Elise Hempel‘s poems have appeared in numerous journals, including Poetry, Measure, Valparaiso Poetry Review, The Evansville Review, Southern Poetry Review, and The Midwest Quarterly, as well as in Poetry Daily and Ted Kooser’s weekly column, American Life in Poetry. In 2016 Able Muse Press published her first full-length collection of poems, Second Rain. She lives in central Illinois.


 

Grant Wood’s Midnight Ride

Out of the revolting dark, deep
as ship-scarred, crisscrossed seas,
comes horse sweat, comes breakneck,
into and through the heart of town.

What a midnight. What a light to ride through:
windows and door frames candle-flamed,
and the center lit from above as if by Godshine
or stage lights. Oh, one if by man, two if by dream.

The dark horse is stretched as far as art allows,
drawn like a thoroughbred winning—or losing
—by a neck. The rider waves and looks back
before leaving the light. He is so small
I fear he will…. He will. So brief.

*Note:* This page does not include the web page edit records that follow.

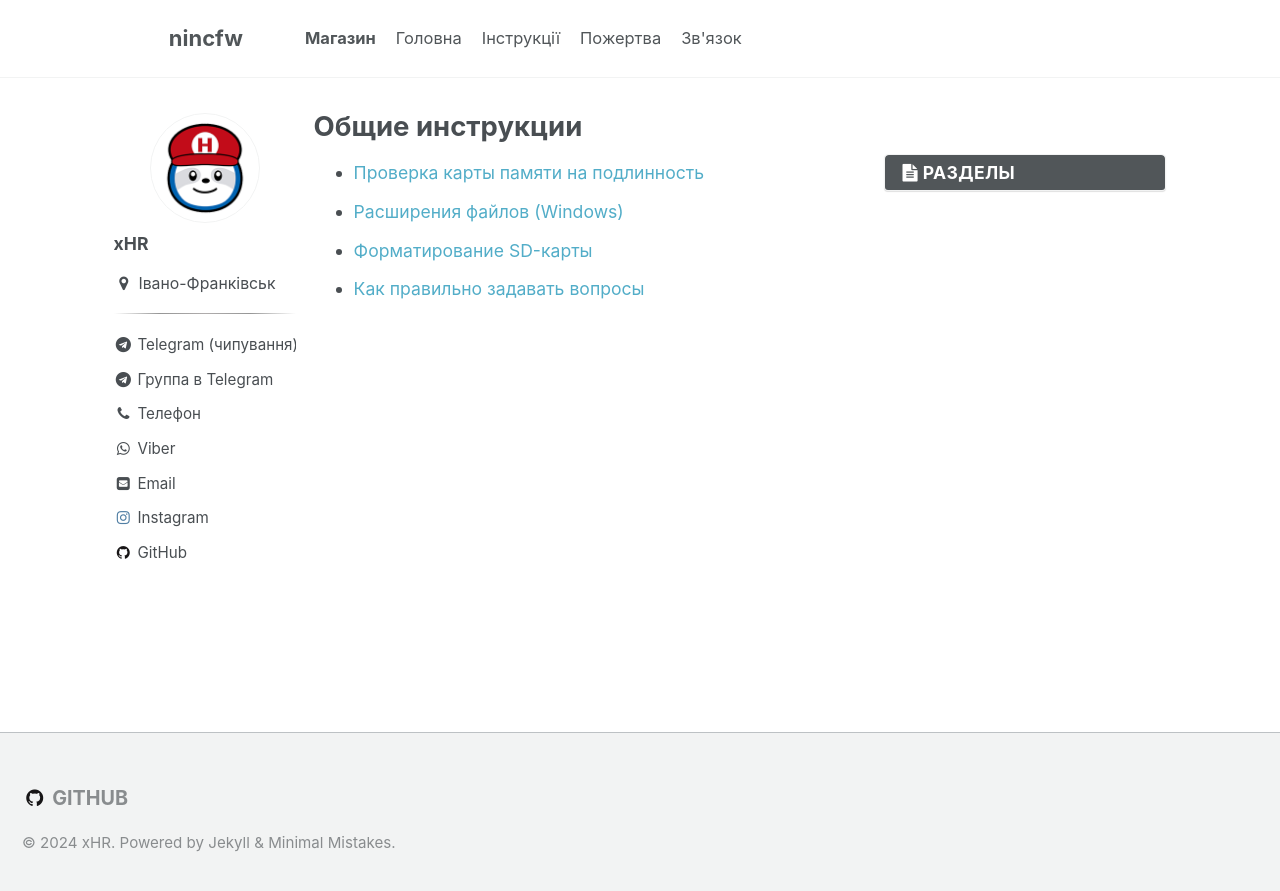
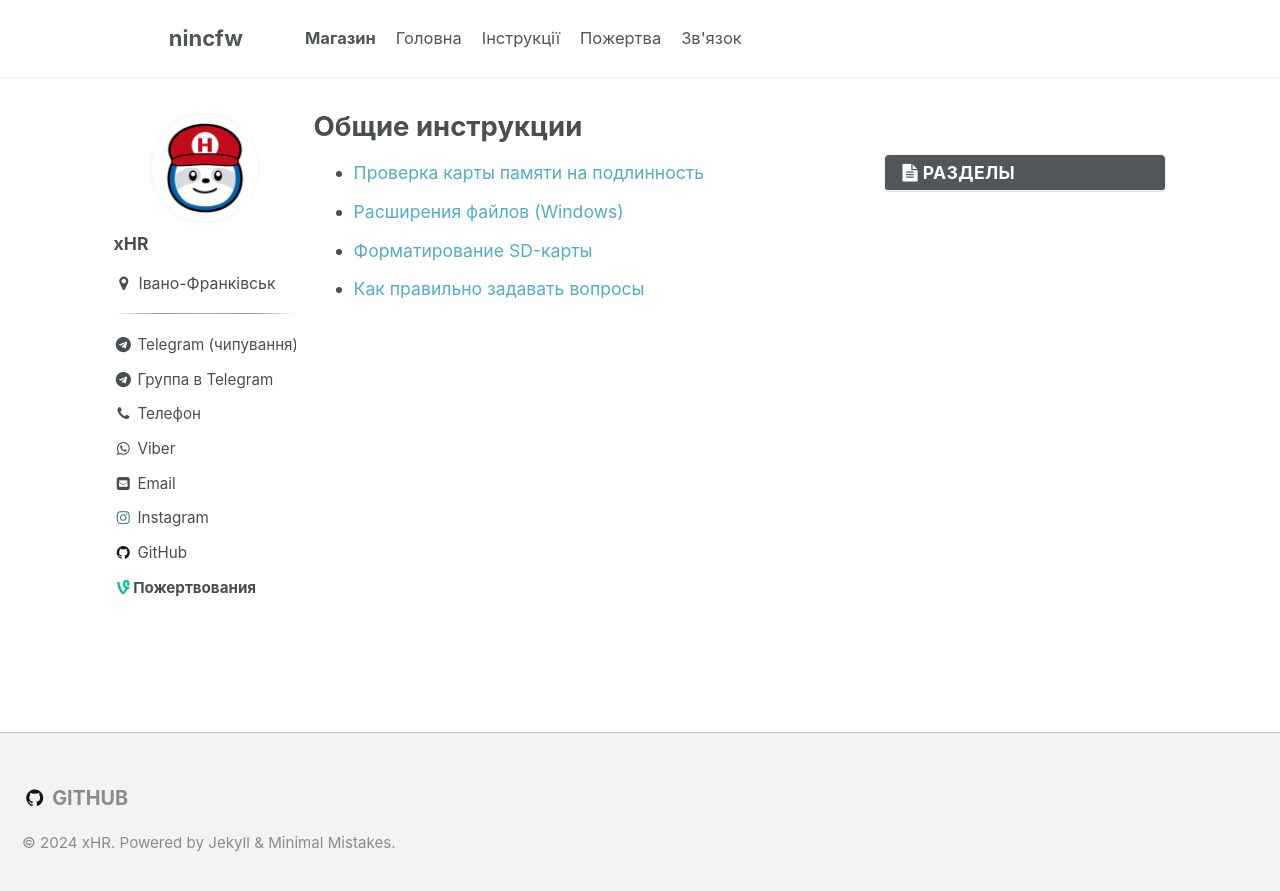
Before and after one commit to crash64bit/shop.customfw.xyz, a Jekyll site: the page built from _pages/guides.md, in a window 1280 px wide. Shown: the top 891 px of the page. Built offline with Jekyll 4.4.1, drawn with Linux system fonts in a browser that asks for light colours; nearby versions of some CDN libraries.

Commit message:
changed bio abit

```diff
--- a/_includes/author-profile-custom-links.html
+++ b/_includes/author-profile-custom-links.html
@@ -15,7 +15,7 @@
 {% endif %}
 {% if author.phone %}
 <li>
-  <a href="callto:{{ author.phone }}" target="_blank" itemprop="sameAs">
+  <a href="tel:{{ author.phone }}" target="_blank" itemprop="sameAs">
     <i class="fa fa-fw fa-phone" aria-hidden="true"></i> Телефон
   </a>
 </li>
--- a/_includes/author-profile.html
+++ b/_includes/author-profile.html
@@ -248,6 +248,12 @@
       {% endif %}
 
 
+      <li>
+        <a href="https://customfw.xyz/donations" itemprop="sameAs">
+          <i class="fa fa-fw fa-vine" aria-hidden="true"></i><strong>Пожертвования</strong>
+        </a>
+      </li>
+
     </ul>
   </div>
 </div>
```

So snuffed.

In long johns, standing in the wash of that light
and cry, I swear it was a glorious moment. Wasn’t it?
It was a failure worth staying up all night for.

 

Matthew Murrey‘s poems have appeared in various print and online journals. He received an NEA Fellowship in Poetry a number of years ago. His first book manuscript is seeking a publisher. He is a high school librarian in Urbana, Illinois.


 

Two Sparrows

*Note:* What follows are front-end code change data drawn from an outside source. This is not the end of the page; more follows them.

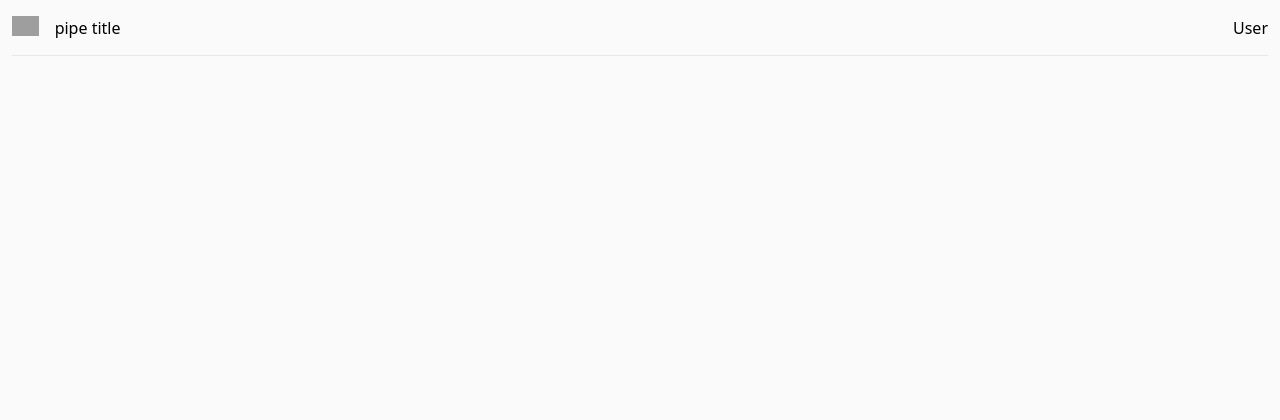
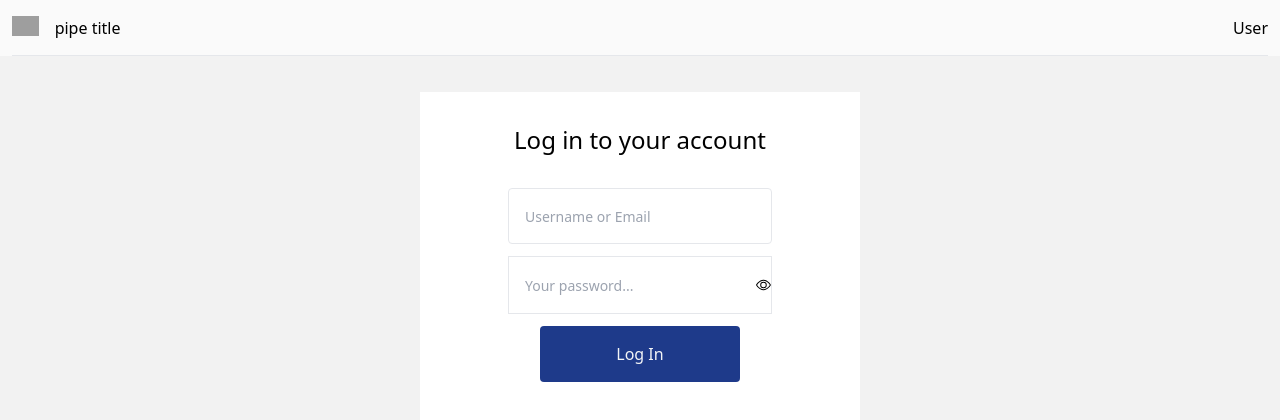
Before and after one commit to doubleyooz/react-basics, a React (Create React App) app in the folder react-pipefy/: page /login in a window 1280 px wide. Before the commit this address had no page. Shown: the top 420 px of the page. Built offline with nearby package versions, Linux system fonts and the light colour scheme; grey boxes are pictures that could not be loaded.

Commit message:
add: Login form

```diff
--- a/react-pipefy/src/components/NavBar.jsx
+++ b/react-pipefy/src/components/NavBar.jsx
@@ -14,8 +14,8 @@ const NavBar = () => {
 
                 <NavLink to="/pipes">pipe title</NavLink>
             </div>
+            <NavLink to="/login">User</NavLink>
 
-            <div>User</div>
         </div>
     );
 };
--- /dev/null
+++ b/react-pipefy/src/pages/Login.jsx
@@ -0,0 +1,75 @@
+import { useState } from 'react';
+import { useForm } from 'react-hook-form';
+import { yupResolver } from '@hookform/resolvers/yup';
+import * as yup from 'yup';
+
+import { ReactComponent as Eye } from '../assets/eye.svg';
+
+const Login = () => {
+    const [showPassword, setShowPassword] = useState(false);
+
+    const schema = yup.object().shape({
+        email: yup.string().email().required(),
+        password: yup.string().required(),
+    });
+
+    const {
+        register,
+        handleSubmit,
+        formState: { errors },
+    } = useForm({ resolver: yupResolver(schema) });
+
+    const onSubmit = (data) => {
+        console.log(data);
+    };
+    return (
+        <div
+            className="flex justify-center w-full py-9"
+            style={{ backgroundColor: '#f2f2f2' }}
+        >
+            <div className="bg-white px-14 py-8" style={{ width: '440px' }}>
+                <div className="text-2xl text-center font-medium">
+                    Log in to your account
+                </div>
+                <form
+                    className="flex flex-col w-full h-96 px-8 pt-8"
+                    onSubmit={handleSubmit(onSubmit)}
+                >
+                    <div className="overflow-auto pb-3">
+                        <div className="flex flex-col pb-3">
+                            <input
+                                className={`${
+                                    errors.email ? 'border-red-900 ' : ''
+                                }h-14 w-full rounded px-4 items-center text-sm border outline-none hover:bg-white hover:border-blue-600`}
+                                type="text"
+                                {...register('email')}
+                                placeholder="Username or Email"
+                            />
+                        </div>
+
+                        <div className="flex flex-col">
+                            <div className="flex items-center border">
+                                <input
+                                    className="h-14 w-full rounded px-4 items-center text-sm outline-none hover:bg-white hover:border-blue-600"
+                                    type={showPassword ? 'password' : 'text'}
+                                    {...register('password')}
+                                    placeholder="Your password..."
+                                />
+
+                                <Eye className="invert-0" />
+                            </div>
+                        </div>
+                    </div>
+
+                    <input
+                        type="submit"
+                        value="Log In"
+                        className="py-4 mx-8 mb-8 rounded bg-blue-900 hover:bg-blue-400 text-gray-100 text-center"
+                    />
+                </form>
+            </div>
+        </div>
+    );
+};
+
+export default Login;
--- a/react-pipefy/src/routes/index.jsx
+++ b/react-pipefy/src/routes/index.jsx
@@ -1,16 +1,18 @@
 import { BrowserRouter, Route, Routes } from 'react-router-dom';
 import NavBar from '../components/NavBar';
 import Home from '../pages/Home';
+import Login from '../pages/Login';
 import Pipes from '../pages/Pipes';
 
 const Paths = () => {
     return (
-        <div className="">
+        <div className="h-full">
             <BrowserRouter>
                 <NavBar />
                 <Routes>
                     <Route path="/" element={<Home />} />
                     <Route path="/pipes" element={<Pipes />} />
+                    <Route path="/login" element={<Login />} />
                 </Routes>
             </BrowserRouter>
         </div>
```
Also changed, not shown: react-pipefy/src/assets/eye.svg (added).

Two sparrows careen in the endless sky, veer close, pass each other, then both bank hard
in the blue to get another look, startled and curious, recognizing something neither can name.

I’ve been writing, trying so hard to pull the words somewhere, nudge them into epiphany,
when they may have already arrived in a town worth easing off the gas for, worth rolling the

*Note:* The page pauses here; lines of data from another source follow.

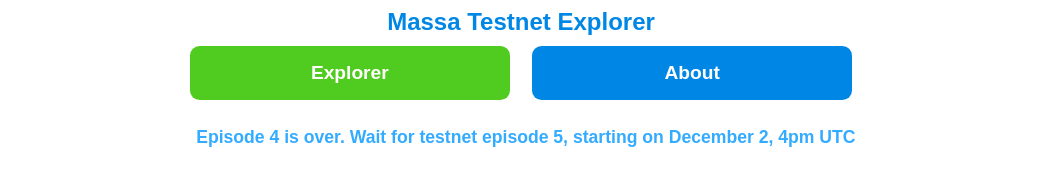
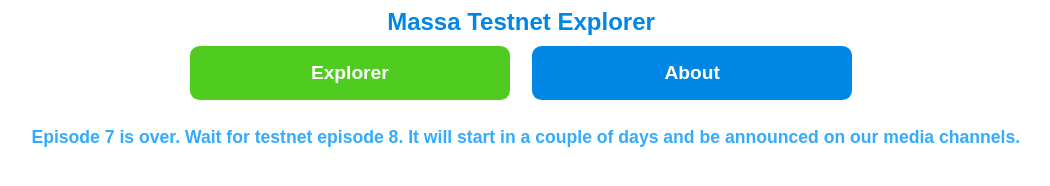
Before and after one commit to massalabs/massa-explorer, a website: page massa_down.htm in a window 1280 px wide. Shown: the whole page, without its empty margins (119-1169 px from the left). Drawn offline with Linux system fonts and the light colour scheme.

Commit message:
Updates massa_down

```diff
--- a/massa_down.htm
+++ b/massa_down.htm
@@ -30,7 +30,7 @@
             <section id="explorer_page" class="invisible">
                 <h2 class="invisible">Explorer page</h2>
                 <article id="explorer_live">
-                    <h2>Episode 4 is over. Wait for testnet episode 5, starting on December 2, 4pm UTC</h2>
+                    <h2>Episode 7 is over. Wait for testnet episode 8. It will start in a couple of days and be announced on our media channels.</h2>
                 </article>
             </section>
 
```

windows down for and exploring. I think of her, my thoughts flitting, bird-like, from a red maple leaf among the green: how it stands out, aflame with a brilliance that needs no boasting; to

a honeysuckle-perfumed spring, murmuring and thrumming with bees pleasuring sunflowers;
to childhood memories of the ocean: how a wave can be gentle even while the tide is strong.

I erase a word, the paper’s creamy texture reminding me there is always more to discover
below the surface, always a new step to take. Like listening to a deluge of rain drumming

on a canvas tent, replenishing the soil and roots outside while we are cocooned in warmth;
like losing ourselves in an overgrown garden, lying down in a lush patch of grass, dragonflies

whirring around as our bodies melt into each other, into the extravagance of existence all around us. The other night, I dreamt a fiddle tune leapt up a mountainside, bounding from boulder to

boulder as a flute’s lilting melody capered into the scene, each harmonizing with the other as they rose, intertwined, pausing at the peak before cascading into the valley with the morning sun.

 

Ben Groner III (Nashville, TN), recipient of Texas A&M University’s 2014 Gordone Award for undergraduate poetry, has work published in Appalachian Heritage, New Mexico Review, Third Wednesday, Gnarled Oak, The Bookends Review, and elsewhere.


 

Dissonance

Afternoons, Grandfather patronized a café,
outpost of Amerikadeustscher Volksbund.
Linzer torte mit schlag. Depression glass,
those powdery crumbs snow melt.
The pastries were baked in encryption;
he fed himself broken bits of code.
But why did he spy on the enemy?
Some find ways of confounding death;
thus Grandfather, who’d gambled for tickets
to Parsifal. He later bought a ticket
for a stinking hold, weevily brown bread.
At dusk he passed a palm through flame.
Gedenken und Frienden. Day’s end brings peace.

He still desired the wife in France,
a six-month child, a cousin’s mislaid bones.
The bones had felt at one with their land
and now they were, with ashy rubble
for a makeshift headstone. Grandfather ate cake
with gloved fingers, wiping cream from his beard.
No place for Mezonot, the blessing on five grains.
His suit, I think, would have fit a larger man.
The cousin’s bones were wrapped up snug
in chimney smoke and the holies of Siddur.

 

Carol Alexander is the author of the poetry collections Environments (Dos Madres Press, Spring 2018) and Habitat Lost (Cave Moon Press) along with the chapbook Bridal Veil Falls (Flutter Press). Her work has appeared in numerous anthologies and literary journals. She has also published fiction and nonfiction for young readers.